What you will do: Give the data back exactly. Leave out any images.
==== Input
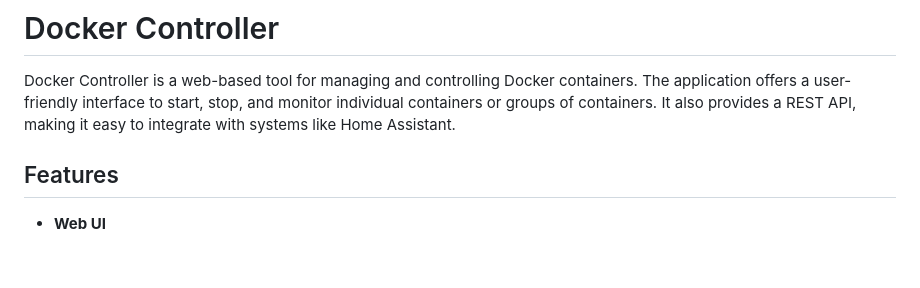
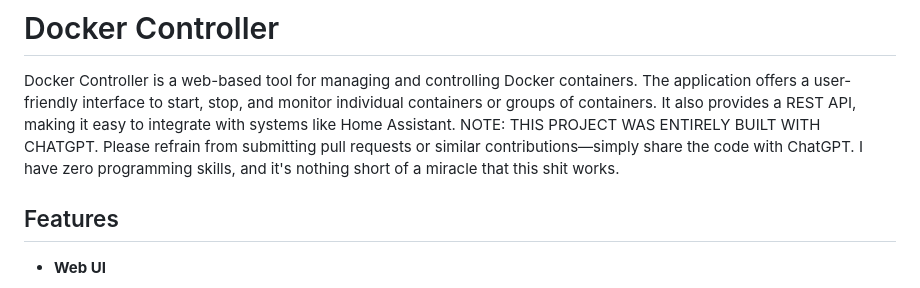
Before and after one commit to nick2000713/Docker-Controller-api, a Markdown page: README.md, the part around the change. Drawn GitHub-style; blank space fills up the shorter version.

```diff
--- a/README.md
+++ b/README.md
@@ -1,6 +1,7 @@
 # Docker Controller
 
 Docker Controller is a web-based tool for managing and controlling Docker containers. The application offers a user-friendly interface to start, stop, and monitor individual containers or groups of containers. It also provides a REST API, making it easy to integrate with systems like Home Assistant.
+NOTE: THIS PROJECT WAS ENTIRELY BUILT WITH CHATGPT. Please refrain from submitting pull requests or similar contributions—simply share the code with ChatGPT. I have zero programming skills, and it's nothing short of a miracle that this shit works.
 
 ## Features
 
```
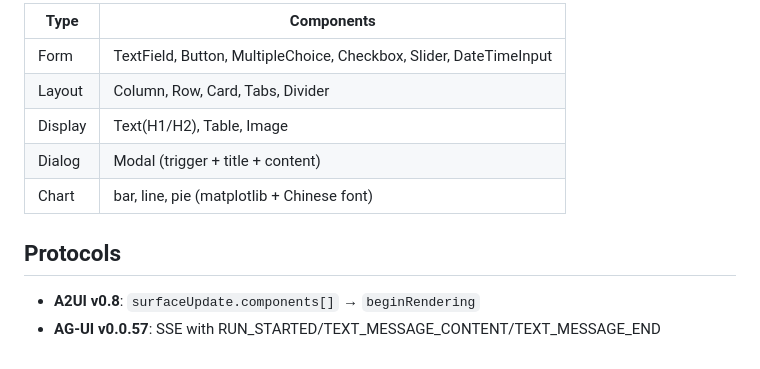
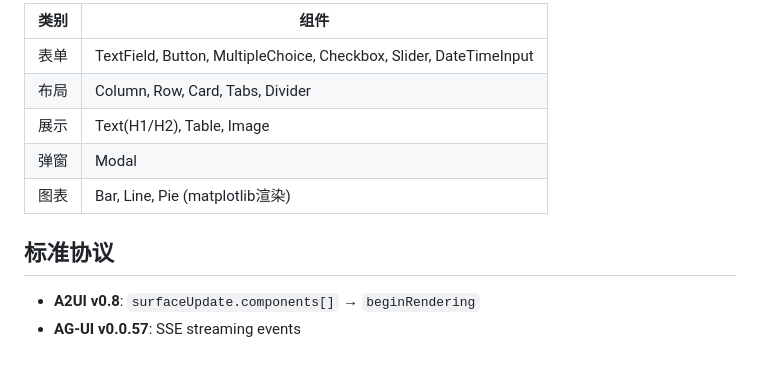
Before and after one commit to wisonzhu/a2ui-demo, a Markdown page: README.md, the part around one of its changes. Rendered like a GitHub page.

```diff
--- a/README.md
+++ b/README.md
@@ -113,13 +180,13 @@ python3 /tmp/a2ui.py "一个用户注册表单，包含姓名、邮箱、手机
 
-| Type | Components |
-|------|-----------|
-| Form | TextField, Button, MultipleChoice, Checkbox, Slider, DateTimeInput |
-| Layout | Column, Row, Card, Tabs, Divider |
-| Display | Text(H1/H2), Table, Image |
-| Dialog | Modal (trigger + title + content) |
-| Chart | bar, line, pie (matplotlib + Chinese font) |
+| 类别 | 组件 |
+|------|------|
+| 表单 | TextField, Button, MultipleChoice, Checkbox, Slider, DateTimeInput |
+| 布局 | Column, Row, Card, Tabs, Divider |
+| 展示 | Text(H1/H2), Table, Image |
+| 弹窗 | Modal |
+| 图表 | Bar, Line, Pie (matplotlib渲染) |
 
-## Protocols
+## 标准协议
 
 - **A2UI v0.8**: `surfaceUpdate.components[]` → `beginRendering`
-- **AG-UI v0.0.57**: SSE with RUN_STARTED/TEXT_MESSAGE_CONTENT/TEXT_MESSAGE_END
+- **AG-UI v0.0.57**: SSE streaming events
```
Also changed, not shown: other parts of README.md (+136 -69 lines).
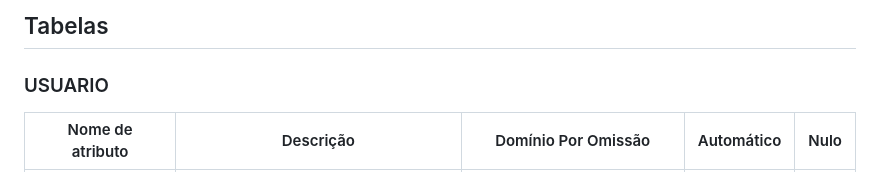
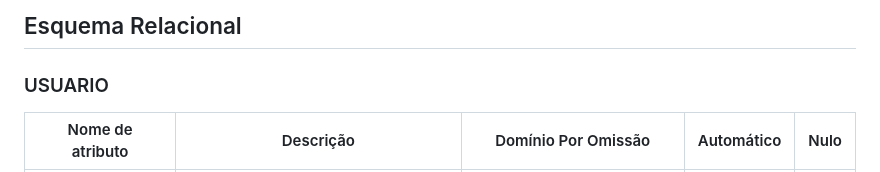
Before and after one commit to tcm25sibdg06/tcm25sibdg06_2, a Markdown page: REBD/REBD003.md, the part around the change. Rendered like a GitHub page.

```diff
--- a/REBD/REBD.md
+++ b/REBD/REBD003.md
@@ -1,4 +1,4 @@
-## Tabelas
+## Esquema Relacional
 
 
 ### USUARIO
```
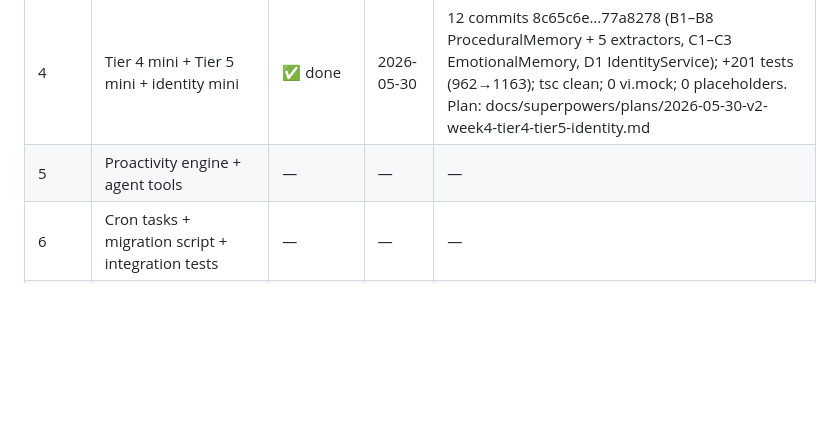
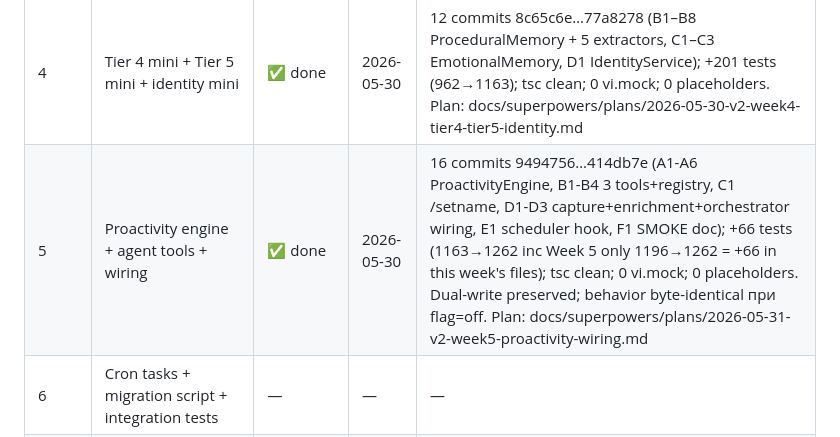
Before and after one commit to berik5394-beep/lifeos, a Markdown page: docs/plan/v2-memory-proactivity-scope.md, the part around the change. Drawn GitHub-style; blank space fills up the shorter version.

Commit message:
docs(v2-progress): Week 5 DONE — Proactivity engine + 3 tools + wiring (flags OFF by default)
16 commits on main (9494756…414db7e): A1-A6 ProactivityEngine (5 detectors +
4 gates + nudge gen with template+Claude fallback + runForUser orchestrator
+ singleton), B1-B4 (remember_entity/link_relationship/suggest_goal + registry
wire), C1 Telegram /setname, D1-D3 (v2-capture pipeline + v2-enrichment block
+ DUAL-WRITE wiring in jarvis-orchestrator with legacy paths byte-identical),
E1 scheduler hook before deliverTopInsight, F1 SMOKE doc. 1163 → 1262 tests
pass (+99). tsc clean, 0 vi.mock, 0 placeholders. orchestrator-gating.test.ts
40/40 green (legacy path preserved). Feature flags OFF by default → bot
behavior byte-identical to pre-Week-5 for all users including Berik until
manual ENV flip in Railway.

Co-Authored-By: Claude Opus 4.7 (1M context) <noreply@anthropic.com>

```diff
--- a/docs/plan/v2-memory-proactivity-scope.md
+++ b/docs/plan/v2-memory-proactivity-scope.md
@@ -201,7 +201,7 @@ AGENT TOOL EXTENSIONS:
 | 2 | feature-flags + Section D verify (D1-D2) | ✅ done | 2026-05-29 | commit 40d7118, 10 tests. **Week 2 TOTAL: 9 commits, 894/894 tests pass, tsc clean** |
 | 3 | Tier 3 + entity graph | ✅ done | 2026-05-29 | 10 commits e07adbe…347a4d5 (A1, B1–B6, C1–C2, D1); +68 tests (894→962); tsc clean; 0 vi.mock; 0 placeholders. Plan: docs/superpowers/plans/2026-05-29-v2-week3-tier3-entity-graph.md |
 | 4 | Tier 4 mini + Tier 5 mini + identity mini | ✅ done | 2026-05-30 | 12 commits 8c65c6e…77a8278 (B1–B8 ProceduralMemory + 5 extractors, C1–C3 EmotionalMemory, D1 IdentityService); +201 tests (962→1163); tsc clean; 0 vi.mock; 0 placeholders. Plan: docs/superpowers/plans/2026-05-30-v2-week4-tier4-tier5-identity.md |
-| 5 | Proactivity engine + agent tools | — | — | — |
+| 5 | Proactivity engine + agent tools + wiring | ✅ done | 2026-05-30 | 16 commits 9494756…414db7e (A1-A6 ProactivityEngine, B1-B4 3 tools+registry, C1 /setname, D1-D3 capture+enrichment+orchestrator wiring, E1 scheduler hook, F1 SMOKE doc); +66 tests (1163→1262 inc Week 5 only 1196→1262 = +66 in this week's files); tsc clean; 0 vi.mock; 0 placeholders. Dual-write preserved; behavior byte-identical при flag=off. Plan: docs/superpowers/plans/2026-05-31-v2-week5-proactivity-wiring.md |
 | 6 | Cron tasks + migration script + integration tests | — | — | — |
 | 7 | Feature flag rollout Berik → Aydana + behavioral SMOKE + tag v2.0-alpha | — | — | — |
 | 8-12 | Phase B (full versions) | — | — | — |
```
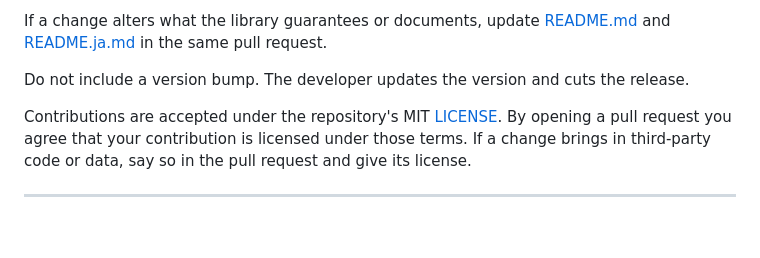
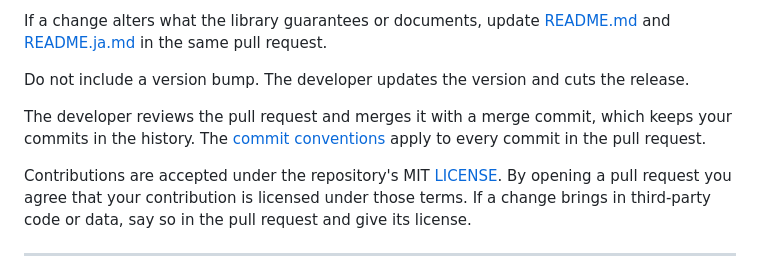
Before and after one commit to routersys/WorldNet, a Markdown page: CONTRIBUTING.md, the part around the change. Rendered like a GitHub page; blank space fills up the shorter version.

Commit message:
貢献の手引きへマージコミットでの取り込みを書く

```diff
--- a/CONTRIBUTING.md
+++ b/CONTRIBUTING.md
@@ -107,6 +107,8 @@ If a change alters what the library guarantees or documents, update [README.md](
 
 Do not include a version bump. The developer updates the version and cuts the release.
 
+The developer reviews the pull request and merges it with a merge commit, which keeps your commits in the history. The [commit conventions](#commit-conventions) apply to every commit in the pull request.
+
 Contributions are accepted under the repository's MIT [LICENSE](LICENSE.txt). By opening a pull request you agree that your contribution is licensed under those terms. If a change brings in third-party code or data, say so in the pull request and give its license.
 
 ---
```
========
The completed task:
Before and after one commit to nick2000713/Docker-Controller-api, a Markdown page: README.md, the part around the change. Drawn GitHub-style; blank space fills up the shorter version.

```diff
--- a/README.md
+++ b/README.md
@@ -1,6 +1,7 @@
 # Docker Controller
 
 Docker Controller is a web-based tool for managing and controlling Docker containers. The application offers a user-friendly interface to start, stop, and monitor individual containers or groups of containers. It also provides a REST API, making it easy to integrate with systems like Home Assistant.
+NOTE: THIS PROJECT WAS ENTIRELY BUILT WITH CHATGPT. Please refrain from submitting pull requests or similar contributions—simply share the code with ChatGPT. I have zero programming skills, and it's nothing short of a miracle that this shit works.
 
 ## Features
 
```
Before and after one commit to wisonzhu/a2ui-demo, a Markdown page: README.md, the part around one of its changes. Rendered like a GitHub page.

```diff
--- a/README.md
+++ b/README.md
@@ -113,13 +180,13 @@ python3 /tmp/a2ui.py "一个用户注册表单，包含姓名、邮箱、手机
 
-| Type | Components |
-|------|-----------|
-| Form | TextField, Button, MultipleChoice, Checkbox, Slider, DateTimeInput |
-| Layout | Column, Row, Card, Tabs, Divider |
-| Display | Text(H1/H2), Table, Image |
-| Dialog | Modal (trigger + title + content) |
-| Chart | bar, line, pie (matplotlib + Chinese font) |
+| 类别 | 组件 |
+|------|------|
+| 表单 | TextField, Button, MultipleChoice, Checkbox, Slider, DateTimeInput |
+| 布局 | Column, Row, Card, Tabs, Divider |
+| 展示 | Text(H1/H2), Table, Image |
+| 弹窗 | Modal |
+| 图表 | Bar, Line, Pie (matplotlib渲染) |
 
-## Protocols
+## 标准协议
 
 - **A2UI v0.8**: `surfaceUpdate.components[]` → `beginRendering`
-- **AG-UI v0.0.57**: SSE with RUN_STARTED/TEXT_MESSAGE_CONTENT/TEXT_MESSAGE_END
+- **AG-UI v0.0.57**: SSE streaming events
```
Also changed, not shown: other parts of README.md (+136 -69 lines).
Before and after one commit to tcm25sibdg06/tcm25sibdg06_2, a Markdown page: REBD/REBD003.md, the part around the change. Rendered like a GitHub page.

```diff
--- a/REBD/REBD.md
+++ b/REBD/REBD003.md
@@ -1,4 +1,4 @@
-## Tabelas
+## Esquema Relacional
 
 
 ### USUARIO
```
Before and after one commit to berik5394-beep/lifeos, a Markdown page: docs/plan/v2-memory-proactivity-scope.md, the part around the change. Drawn GitHub-style; blank space fills up the shorter version.

Commit message:
docs(v2-progress): Week 5 DONE — Proactivity engine + 3 tools + wiring (flags OFF by default)
16 commits on main (9494756…414db7e): A1-A6 ProactivityEngine (5 detectors +
4 gates + nudge gen with template+Claude fallback + runForUser orchestrator
+ singleton), B1-B4 (remember_entity/link_relationship/suggest_goal + registry
wire), C1 Telegram /setname, D1-D3 (v2-capture pipeline + v2-enrichment block
+ DUAL-WRITE wiring in jarvis-orchestrator with legacy paths byte-identical),
E1 scheduler hook before deliverTopInsight, F1 SMOKE doc. 1163 → 1262 tests
pass (+99). tsc clean, 0 vi.mock, 0 placeholders. orchestrator-gating.test.ts
40/40 green (legacy path preserved). Feature flags OFF by default → bot
behavior byte-identical to pre-Week-5 for all users including Berik until
manual ENV flip in Railway.

Co-Authored-By: Claude Opus 4.7 (1M context) <noreply@anthropic.com>

```diff
--- a/docs/plan/v2-memory-proactivity-scope.md
+++ b/docs/plan/v2-memory-proactivity-scope.md
@@ -201,7 +201,7 @@ AGENT TOOL EXTENSIONS:
 | 2 | feature-flags + Section D verify (D1-D2) | ✅ done | 2026-05-29 | commit 40d7118, 10 tests. **Week 2 TOTAL: 9 commits, 894/894 tests pass, tsc clean** |
 | 3 | Tier 3 + entity graph | ✅ done | 2026-05-29 | 10 commits e07adbe…347a4d5 (A1, B1–B6, C1–C2, D1); +68 tests (894→962); tsc clean; 0 vi.mock; 0 placeholders. Plan: docs/superpowers/plans/2026-05-29-v2-week3-tier3-entity-graph.md |
 | 4 | Tier 4 mini + Tier 5 mini + identity mini | ✅ done | 2026-05-30 | 12 commits 8c65c6e…77a8278 (B1–B8 ProceduralMemory + 5 extractors, C1–C3 EmotionalMemory, D1 IdentityService); +201 tests (962→1163); tsc clean; 0 vi.mock; 0 placeholders. Plan: docs/superpowers/plans/2026-05-30-v2-week4-tier4-tier5-identity.md |
-| 5 | Proactivity engine + agent tools | — | — | — |
+| 5 | Proactivity engine + agent tools + wiring | ✅ done | 2026-05-30 | 16 commits 9494756…414db7e (A1-A6 ProactivityEngine, B1-B4 3 tools+registry, C1 /setname, D1-D3 capture+enrichment+orchestrator wiring, E1 scheduler hook, F1 SMOKE doc); +66 tests (1163→1262 inc Week 5 only 1196→1262 = +66 in this week's files); tsc clean; 0 vi.mock; 0 placeholders. Dual-write preserved; behavior byte-identical при flag=off. Plan: docs/superpowers/plans/2026-05-31-v2-week5-proactivity-wiring.md |
 | 6 | Cron tasks + migration script + integration tests | — | — | — |
 | 7 | Feature flag rollout Berik → Aydana + behavioral SMOKE + tag v2.0-alpha | — | — | — |
 | 8-12 | Phase B (full versions) | — | — | — |
```
Before and after one commit to routersys/WorldNet, a Markdown page: CONTRIBUTING.md, the part around the change. Rendered like a GitHub page; blank space fills up the shorter version.

Commit message:
貢献の手引きへマージコミットでの取り込みを書く

```diff
--- a/CONTRIBUTING.md
+++ b/CONTRIBUTING.md
@@ -107,6 +107,8 @@ If a change alters what the library guarantees or documents, update [README.md](
 
 Do not include a version bump. The developer updates the version and cuts the release.
 
+The developer reviews the pull request and merges it with a merge commit, which keeps your commits in the history. The [commit conventions](#commit-conventions) apply to every commit in the pull request.
+
 Contributions are accepted under the repository's MIT [LICENSE](LICENSE.txt). By opening a pull request you agree that your contribution is licensed under those terms. If a change brings in third-party code or data, say so in the pull request and give its license.
 
 ---
```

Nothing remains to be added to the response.